Anyone who deals with the topic of licenses and works protected by copyright will come across the possible uses of Creative Commons licenses. How the Creative Common licenses can be used and how they benefit the author? LAPIXA explains!
Creative Common licenses as a creative common good
Founded in the USA in 2001, the non-profit organization has set itself the goal of exchanging the “Creative Commons” – in English “creative or creative common good” – in a simple and quick manner.
In principle, all works by a creator – regardless of whether they are texts, images, videos, pieces of music, etc. – are protected by copyright. Of course, the author can make his works available to others without them having to ask for permission. It is important that these works are published with a corresponding note. For example, it would have to be pointed out that all other users of the work also have the right to copy, change and republish it. However, writing a corresponding legal text proves to be difficult for non-lawyers, but ultimately limits must be set so that no misuse occurs and, for example, the work is identified as one’s own.
Regardless of whether it’s a series of photos or a YouTube video: Putting copyright to the test
In order to understand the need for organization and Creative Commons licences, you have to take a look at copyright. Because our copyright law from 1965 should actually be understood as a right for large companies. Originally, the general case was that an interested party (eg a publisher who wanted to print a series of photos) turned to a company that archived and managed pictures. The images are selected, negotiated and a lawyer draws up a detailed license agreement.

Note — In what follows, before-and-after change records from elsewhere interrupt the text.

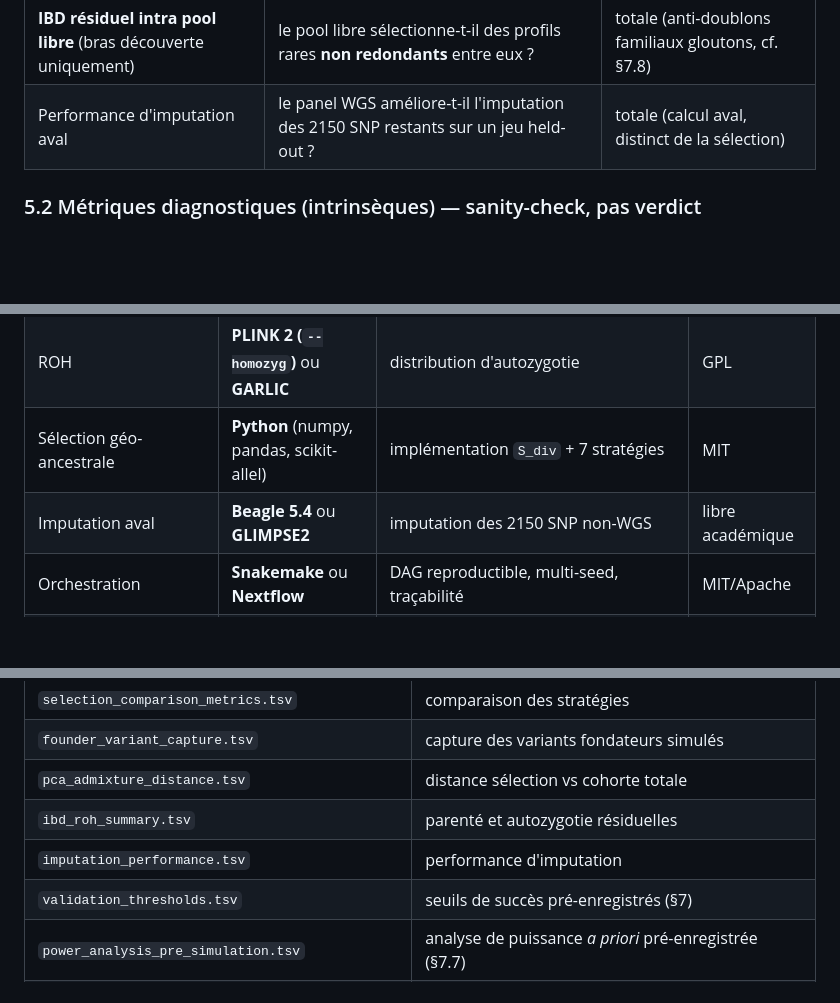
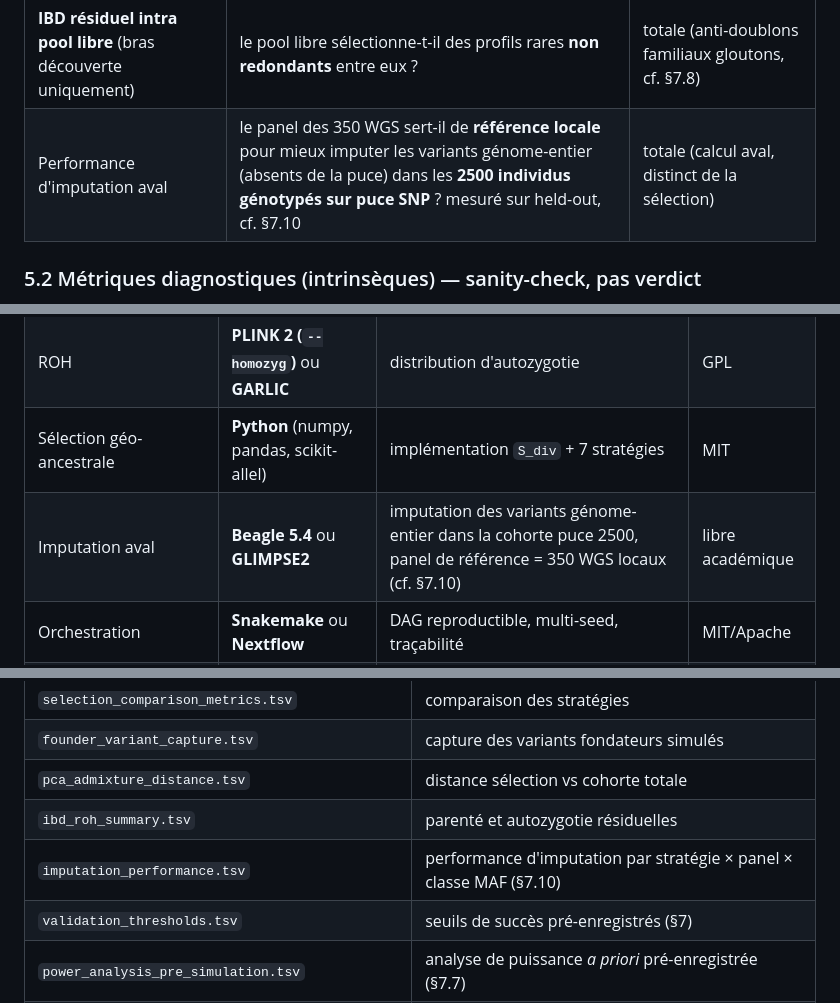
Before and after one commit to patrick-mun/genome_reunion, a Markdown page: METHODOLOGIE_validation_4_profils_population_INSEE.md, 3 parts joined by grey strips. Rendered like a GitHub page; blank space fills up the shorter version.

```diff
--- a/METHODOLOGIE_validation_4_profils_population_INSEE.md
+++ b/METHODOLOGIE_validation_4_profils_population_INSEE.md
@@ -287,7 +288,7 @@ Ces métriques portent sur des dimensions **absentes de `S_div`**. Elles constit
 | **Couverture haplotypique** | diversité de segments haplotypiques couverts (longueur cumulée d'haplotypes uniques) (V3.5 §13.5) | totale |
 | **Précision du recalibrage de fréquences** | écart entre fréquence WGS pondérée / imputée et fréquence cohorte de référence (V3.5 §3.4, §13.5) | totale (mesure le livrable final attendu de la méthode) |
 | **IBD résiduel intra pool libre** (bras découverte uniquement) | le pool libre sélectionne-t-il des profils rares **non redondants** entre eux ? | totale (anti-doublons familiaux gloutons, cf. §7.8) |
-| Performance d'imputation aval | le panel WGS améliore-t-il l'imputation des 2150 SNP restants sur un jeu held-out ? | totale (calcul aval, distinct de la sélection) |
+| Performance d'imputation aval | le panel des 350 WGS sert-il de **référence locale** pour mieux imputer les variants génome-entier (absents de la puce) dans les **2500 individus génotypés sur puce SNP** ? mesuré sur held-out, cf. §7.10 | totale (calcul aval, distinct de la sélection) |
 
 ### 5.2 Métriques diagnostiques (intrinsèques) — sanity-check, pas verdict
 
@@ -885,7 +951,7 @@ Les `%` ancestraux des tableaux §3 sont donc traités comme des **sorties émer
 | IBD | **hap-ibd** ou **iLASH** | segments partagés ≥ 2–3 cM | libre académique |
 | ROH | **PLINK 2 (`--homozyg`)** ou **GARLIC** | distribution d'autozygotie | GPL |
 | Sélection géo-ancestrale | **Python** (numpy, pandas, scikit-allel) | implémentation `S_div` + 7 stratégies | MIT |
-| Imputation aval | **Beagle 5.4** ou **GLIMPSE2** | imputation des 2150 SNP non-WGS | libre académique |
+| Imputation aval | **Beagle 5.4** ou **GLIMPSE2** | imputation des variants génome-entier dans la cohorte puce 2500, panel de référence = 350 WGS locaux (cf. §7.10) | libre académique |
 | Orchestration | **Snakemake** ou **Nextflow** | DAG reproductible, multi-seed, traçabilité | MIT/Apache |
 | Conteneurisation | **Docker** ou **Singularity / Apptainer** | image figée, ré-exécution exacte | libre |
 | Rapport final | **Quarto** | HTML + PDF auditables, code embarqué | MIT |
@@ -1047,7 +1113,7 @@ Texte de justification recommandé :
 | `founder_variant_capture.tsv` | capture des variants fondateurs simulés |
 | `pca_admixture_distance.tsv` | distance sélection vs cohorte totale |
 | `ibd_roh_summary.tsv` | parenté et autozygotie résiduelles |
-| `imputation_performance.tsv` | performance d'imputation |
+| `imputation_performance.tsv` | performance d'imputation par stratégie × panel × classe MAF (§7.10) |
 | `validation_thresholds.tsv` | seuils de succès pré-enregistrés (§7) |
 | `power_analysis_pre_simulation.tsv` | analyse de puissance *a priori* pré-enregistrée (§7.7) |
 | `discovery_arm_sensitivity.tsv` | sensibilité du bras découverte au ratio noyau/pool libre (§7.8) |
```
Also changed, not shown: other parts of METHODOLOGIE_validation_4_profils_population_INSEE.md (+68 -2 lines).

Nowadays, however, we come into contact with copyright law almost every day through the use of the Internet. For example, some want to publish their work to promote themselves. Others, on the other hand, like to release their images because they also want to use free images. Copyright has almost become a right for everyone, a “national right” so to speak. However, the legal content has remained unchanged. In the case of an exchange of works, it still provides for individual negotiations, preferably with a lawyer. A quick exchange is therefore not provided for in copyright law.
Easy said, easy done: Now the Creative Commons license comes into play
Instead of negotiating with each interested party individually, it is sufficient to create the Creative Commons licenses once. In this way, every interested party knows, based on the license conditions, what they can and cannot do with the work. The best thing about the CC licenses is that they are valid worldwide and as a standard license there are no legal pitfalls. A lawyer is not needed in this case.
The terms of the CC licenses
Universal symbols are used to help users and quickly determine in which context the desired work may be used.
By combining these rights modules, the release of a work can be effected according to the author’s wishes. Depending on what is to be released, the corresponding core license is chosen. In the end, this creates the specific Creative Commons license that the author wants to create. The only existing rule: the creator and the sources provided are named.
The following six core licenses result:
Attribution / CC BY
This is the freest license. This license allows others to distribute the work, adapt it, including commercially, as long as the original author is credited.
Attribution – Share Alike / CC BY-SA
This license allows others to distribute, adapt, or commercialize the work, as long as credit is given for the original work and new works based on the work are released under the same terms.
Attribution-NoDerivs / CC BY-ND
This license allows others to redistribute the work, commercially or non-commercially, as long as it is done properly and attribution is credited.
Attribution-NonCommercial / CC BY-NC
This license allows others to redistribute the work, but only non-commercially and only if attribution is credited.
Attribution – Non-Commercial – Share Alike / CC BY-NC-SA
This license allows others to distribute, adapt, or modify the work, but only non-commercially, as long as credit is given for the original work and new works based on the work are released under the same terms.
Attribution – Non-Commercial – NoDerivatives / CC BY-NC-ND
This is the most restrictive of the six core licenses. It only permits the redistribution and download of the work, stating the copyright name, but no processing or commercial use.
Creative Commons licenses are intended to speed up and simplify the creative use of works. However, there are a few small snags here too. For example, it is not defined what is commercial at all. Therefore, problems can also arise here. If you should find your image on the Internet without a license , simply contact us . We help you to get your rights.
Your LAPIXA team